The agreement to share resources and work jointly is the latest sign that the nation’s state attorneys general want to be out front in cracking down on bank practices the housing crisis — from the selling of mortgage-backed securities to the handling of foreclosures.
At a joint news conference in Los Angeles on Tuesday, California Atty. Gen. Kamala D. Harris and Nevada Atty Gen. Catherine Cortez Masto said their offices would share litigation strategies and evidence would link their offices’ civil and criminal teams.
The announcement comes less than a week after Massachusetts said it was suing the nation’s five largest mortgage servicers over alleged foreclosure illegalities.
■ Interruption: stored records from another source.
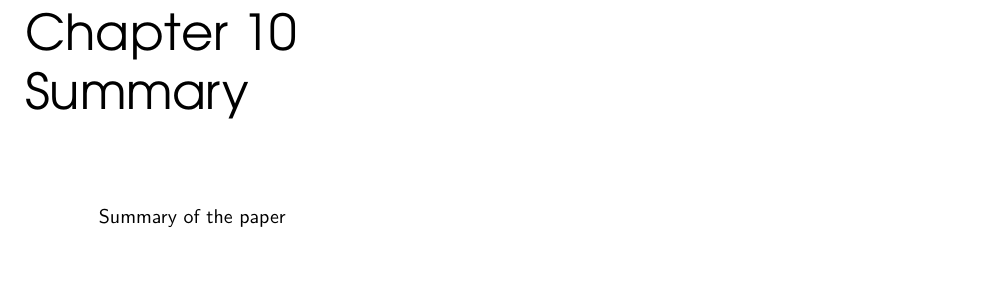
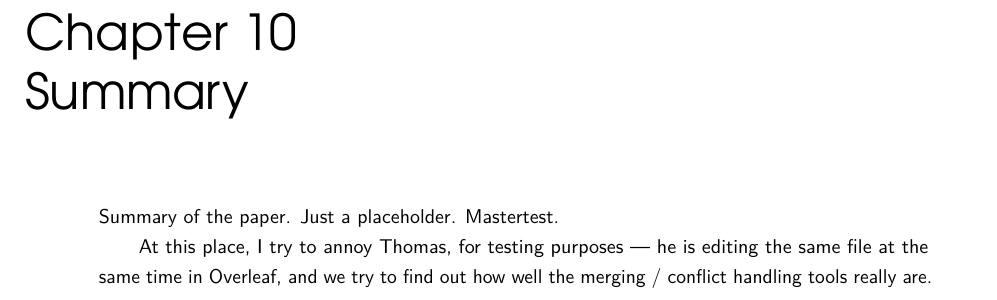
Before and after one commit to Ties-Behnke/ILDIDR, a LaTeX document (ILD-IDR-master.tex, which reads Summary/ILD-master-Summary.tex): part of page 33 of 35, cut so that both start at the same text, the shorter picture padded with empty space. Compiled offline with pdfLaTeX.

```diff
--- a/Summary/ILD-master-Summary.tex
+++ b/Summary/ILD-master-Summary.tex
@@ -1,3 +1,6 @@
 \chapter{Summary}
 
-Summary of the paper
+
+Summary of the paper. Just a placeholder. Mastertest.
+
+At this place, I try to annoy Thomas, for testing purposes --- he is editing the same file at the same time in Overleaf, and we try to find out how well the merging / conflict handling tools really are.
```
Also changed, not shown: 4 other files.
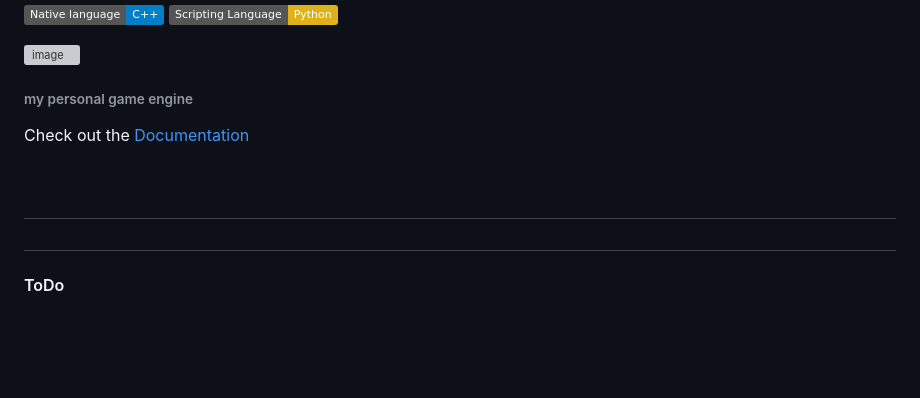
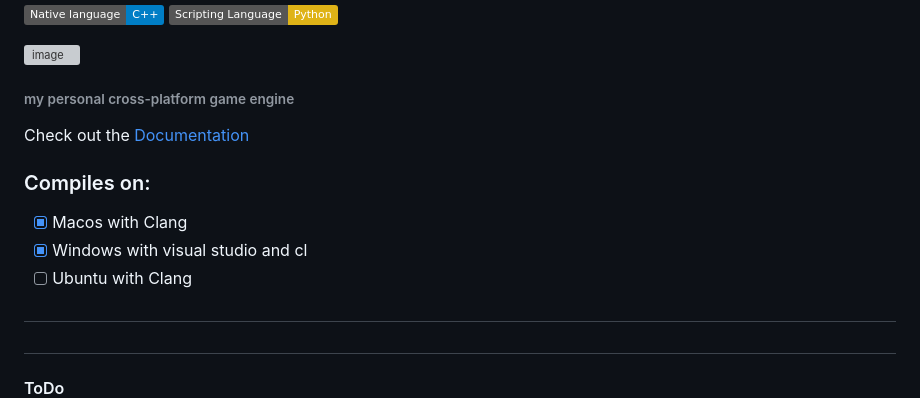
Before and after one commit to thatalloguy/Catos, a Markdown page: README.md, the part around the change. Rendered like a GitHub page; badges without logos; blank space fills up the shorter version; grey boxes are pictures that could not be loaded.

```diff
--- a/README.md
+++ b/README.md
@@ -4,10 +4,14 @@
 
 ![image](https://github.com/user-attachments/assets/bac6a8e8-cb13-4629-87ea-2bb2ab6255e8)
 
-###### my personal game engine
+###### my personal cross-platform game engine
 
 Check out the [Documentation](https://thatalloguy.github.io/catos/html/index.html)
 
+### Compiles on:
+- [x] Macos with Clang
+- [x] Windows with visual studio and cl
+- [ ] Ubuntu with Clang
 ️
 #
 #
```
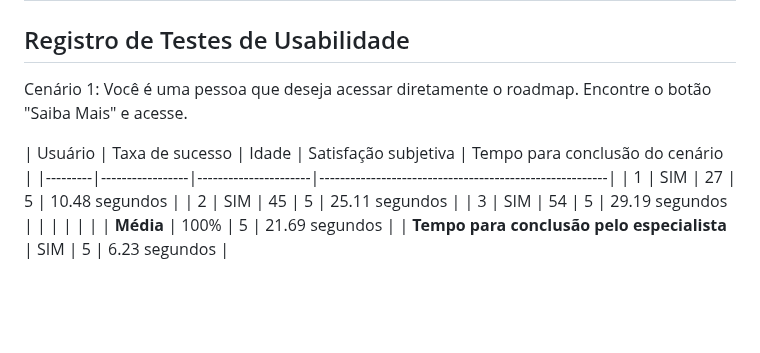
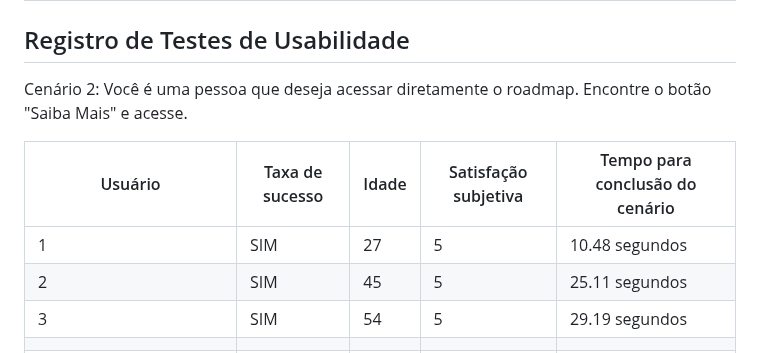
Before and after one commit to ICEI-PUC-Minas-PMV-SI/pmv-si-2024-1-pe1-t5-profissional, a Markdown page: docs/tests.md, the part around one of its changes. Drawn GitHub-style; blank space fills up the shorter version.

```diff
--- a/docs/tests.md
+++ b/docs/tests.md
@@ -154,10 +154,10 @@ Apresente os cenários de testes utilizados na realização dos testes de usabil
 
 ## Registro de Testes de Usabilidade
 
-Cenário 1: Você é uma pessoa que deseja acessar diretamente o roadmap. Encontre o botão "Saiba Mais" e acesse.
+Cenário 2: Você é uma pessoa que deseja acessar diretamente o roadmap. Encontre o botão "Saiba Mais" e acesse.
 
 | Usuário | Taxa de sucesso | Idade                | Satisfação subjetiva | Tempo para conclusão do cenário |
-|---------|-----------------|----------------------|--------------------------------------------------------|
+|---------|-----------------|----------------------|----------------------|---------------------------------|
 | 1       | SIM             | 27                   | 5                    | 10.48 segundos                  |
 | 2       | SIM             | 45                   | 5                    | 25.11 segundos                  |
 | 3       | SIM             | 54                   | 5                    | 29.19 segundos                  |
```
Also changed, not shown: other parts of docs/tests.md (+1 -1 lines).
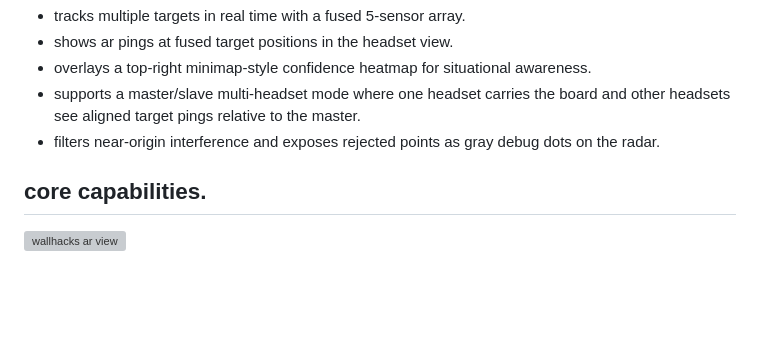
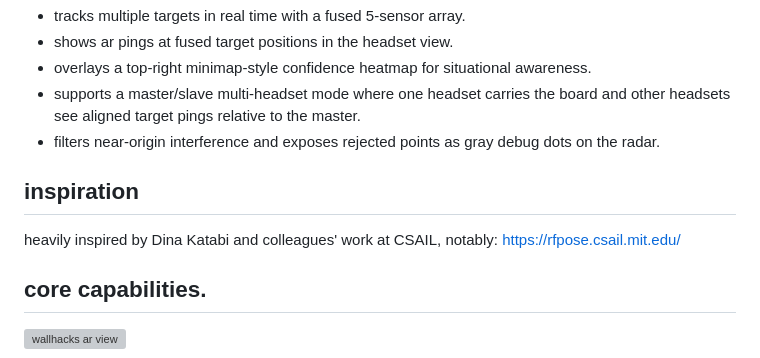
Before and after one commit to zanebeeai/WyFyre, a Markdown page: README.md, the part around the change. GitHub-like rendering; blank space fills up the shorter version; grey boxes are pictures that could not be loaded.

Commit message:
Add inspiration section to README
Added inspiration section referencing Dina Katabi's work.

```diff
--- a/README.md
+++ b/README.md
@@ -13,6 +13,10 @@ wallhacks is a handheld, multi-sensor mmwave system that detects people through
 - overlays a top-right minimap-style confidence heatmap for situational awareness.
 - supports a master/slave multi-headset mode where one headset carries the board and other headsets see aligned target pings relative to the master.
 - filters near-origin interference and exposes rejected points as gray debug dots on the radar.
+
+## inspiration
+
+heavily inspired by Dina Katabi and colleagues' work at CSAIL, notably: [https://rfpose.csail.mit.edu/](https://rfpose.csail.mit.edu/)
 
 ## core capabilities.
 
```
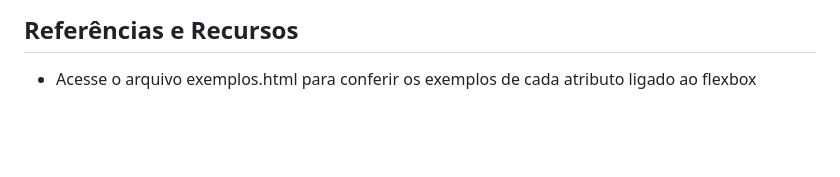
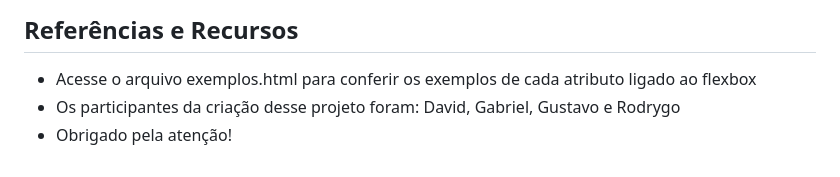
Before and after one commit to gustavonc05/trabFlex, a Markdown page: README.md, the part around the change. GitHub-like rendering; blank space fills up the shorter version.

Commit message:
Update README.md
adicionando nome criadores

```diff
--- a/README.md
+++ b/README.md
@@ -92,3 +92,5 @@ stretch: Faz com que o item se estique para preencher o espaço disponível ao l
 ## Referências e Recursos
 
 - Acesse o arquivo exemplos.html para conferir os exemplos de cada atributo ligado ao flexbox
+- Os participantes da criação desse projeto foram: David, Gabriel, Gustavo e Rodrygo
+- Obrigado pela atenção!
```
The move marked the first such litigation to be filed by a state.
Harris’ office has opened a number of its own probes of the mortgage business. Investigators have subpoenaed information from Fannie Mae and Freddie Mac as part of a wide-ranging inquiry into lending and foreclosure practices in the state, The Times has previously reported. Her office also is investigating Bank of America and its mortgage arm Countrywide Financial, along with Citibank, seeking information on their sale of mortgaged-backed securities in California.
The new alliance between Harris and Masto comes as banks are working to strike a deal with a coalition of attorneys general who are working to seek relief for consumers allegedly wronged by faulty mortgage servicing and foreclosure practices.
Harris formally withdrew from those talks earlier this year. Masto has said Nevada officials would evaluate any proposal the talks might produce but would also push ahead with their own work. New York, Delaware, Kentucky and Minnesota also have signaled they are unhappy with the direction of the talks with the banks. All of those states have expressed concern that the banks could be let off too easily.
-- Alejandro Lazo